I have written about this subject before as an urgent issue of security, and surely the topic of piracy must be at the top of countries’ security agendas now that a large oil tanker has been seized. It makes me wonder what insurers such as Lloyds of London must think: surely, if shipping fleets want to keep insurance premia down, an obvious solution must be to arm, or better protect, such vessels. I do not know what the law is about whether ships, operating in international waters, on carrying weapons on board merchant vessels. In centuries past, vessels of the East India Company, for instance, were frequently as well armed as many naval vessels. They had to be.

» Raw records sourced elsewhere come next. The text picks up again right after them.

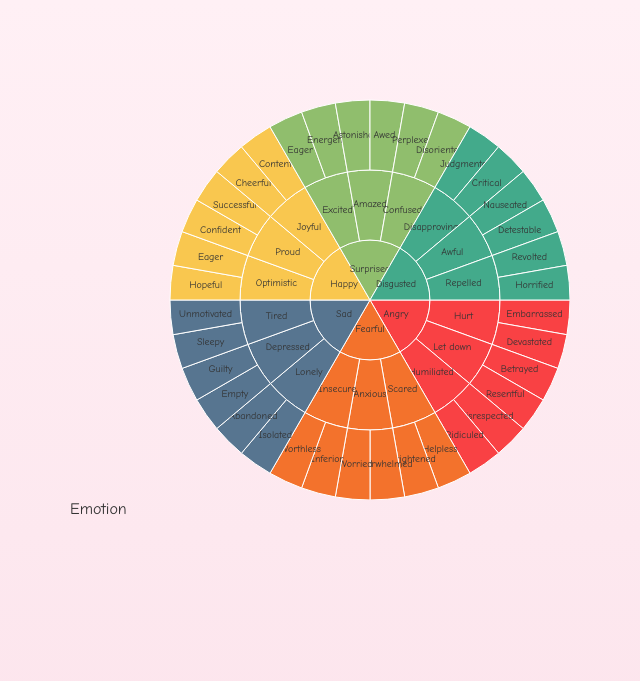
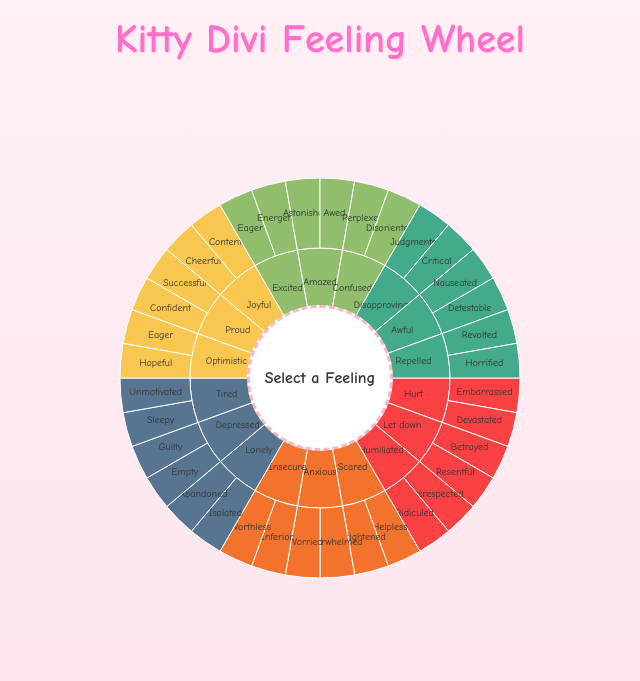
Before and after one commit to Naruto-070/Feeling-Wheel, a plain HTML site: page index.html in a window 1280 px wide. Shown: the whole page, without its empty margins (320-960 px from the left). Drawn offline with Linux system fonts and the light colour scheme.

Commit message:
Update index.html

```diff
--- a/index.html
+++ b/index.html
@@ -1,17 +1,16 @@
 <!DOCTYPE html>
 <html lang="en">
 <head>
-  <meta charset="UTF-8" />
-  <meta name="viewport" content="width=device-width, initial-scale=1.0"/>
+  <meta charset="UTF-8">
   <title>Kitty Divi Feeling Wheel</title>
-  <link rel="stylesheet" href="style.css" />
+  <link rel="stylesheet" href="style.css">
 </head>
 <body>
-  <div class="container">
-    <svg id="feeling-wheel" width="500" height="500" viewBox="0 0 500 500"></svg>
-    <div id="center">Emotion</div>
+  <h1>Kitty Divi Feeling Wheel</h1>
+  <div class="wheel-container">
+    <svg id="feeling-wheel" width="600" height="600" viewBox="0 0 600 600"></svg>
+    <div id="center-label">Select a Feeling</div>
   </div>
-
   <script src="data.js"></script>
   <script src="script.js"></script>
 </body>
```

If this problem gets worse, then it is not just the navies of the western powers, such as those of Britain or the US, that might have to think about protecting shipping routes more aggressively. I think that the rising economic power of India must take on more responsibility to guarding some of the shipping lanes in the Indian Ocean. India, after all, is a prime beneficiary of globalisation and global trade. For that matter, China probably will have to think about protecting its shipping more effectively, as must jurisdictions which engage in much ship-borne trade such as Singapore and Australia and Brazil.
One of the reasons why a strictly isolationist foreign policy does not work is that in the real world, the web of global trading routes from which we all benefit have to be protected. Free market transactions must be protected against predators. That means things like naval bases or agreements between states to protect certain shipping routes, for example. If states cannot do this, but somehow expect merchant ships to continue conveying the goods which drive the world economy, pressure to let merchant ships carry weapons will be irresistable.
Some time ago, I read the Frederick Forsyth novel, The Afghan. I won’t give away the plot but piracy is a key part of it. Any security policy, including an anti-terrorist one, must take account of seaborne threats. It might seem rather obvious to point this out in an island nation like the UK, but a large proportion of our economic produce is conveyed over the wet stuff. If the anti-terror experts have not addressed themselves fully to this issue, they had better start doing so. Maybe this hijacking might have a galvanising effect.
Here is what the US navy has been doing.